Task description =
All entries below are to be reproduced precisely as they stand, without the pictures.

(Collected data)
-*-*-

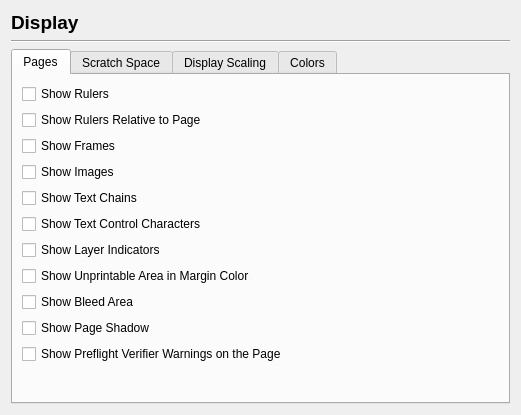
Before: the Qt Designer form scribus/ui/prefs_displaybase.ui in scribusproject/scribus, drawn with Qt 5.
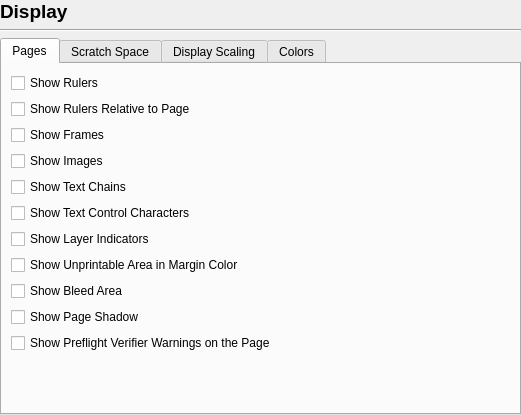
After: the same form once the commit is applied. Custom widgets are drawn as their Qt base class.

What changed in the file:
```diff
--- a/scribus/ui/prefs_displaybase.ui
+++ b/scribus/ui/prefs_displaybase.ui
@@ -14,6 +14,18 @@
    <string notr="true">Form</string>
   </property>
   <layout class="QVBoxLayout" name="verticalLayout_3">
+   <property name="leftMargin">
+    <number>0</number>
+   </property>
+   <property name="topMargin">
+    <number>0</number>
+   </property>
+   <property name="rightMargin">
+    <number>0</number>
+   </property>
+   <property name="bottomMargin">
+    <number>0</number>
+   </property>
    <item>
     <widget class="QLabel" name="label">
      <property name="font">
```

-*-*-

Finished exercise =
Before: the Qt Designer form scribus/ui/prefs_displaybase.ui in scribusproject/scribus, drawn with Qt 5.
After: the same form once the commit is applied. Custom widgets are drawn as their Qt base class.

What changed in the file:
```diff
--- a/scribus/ui/prefs_displaybase.ui
+++ b/scribus/ui/prefs_displaybase.ui
@@ -14,6 +14,18 @@
    <string notr="true">Form</string>
   </property>
   <layout class="QVBoxLayout" name="verticalLayout_3">
+   <property name="leftMargin">
+    <number>0</number>
+   </property>
+   <property name="topMargin">
+    <number>0</number>
+   </property>
+   <property name="rightMargin">
+    <number>0</number>
+   </property>
+   <property name="bottomMargin">
+    <number>0</number>
+   </property>
    <item>
     <widget class="QLabel" name="label">
      <property name="font">
```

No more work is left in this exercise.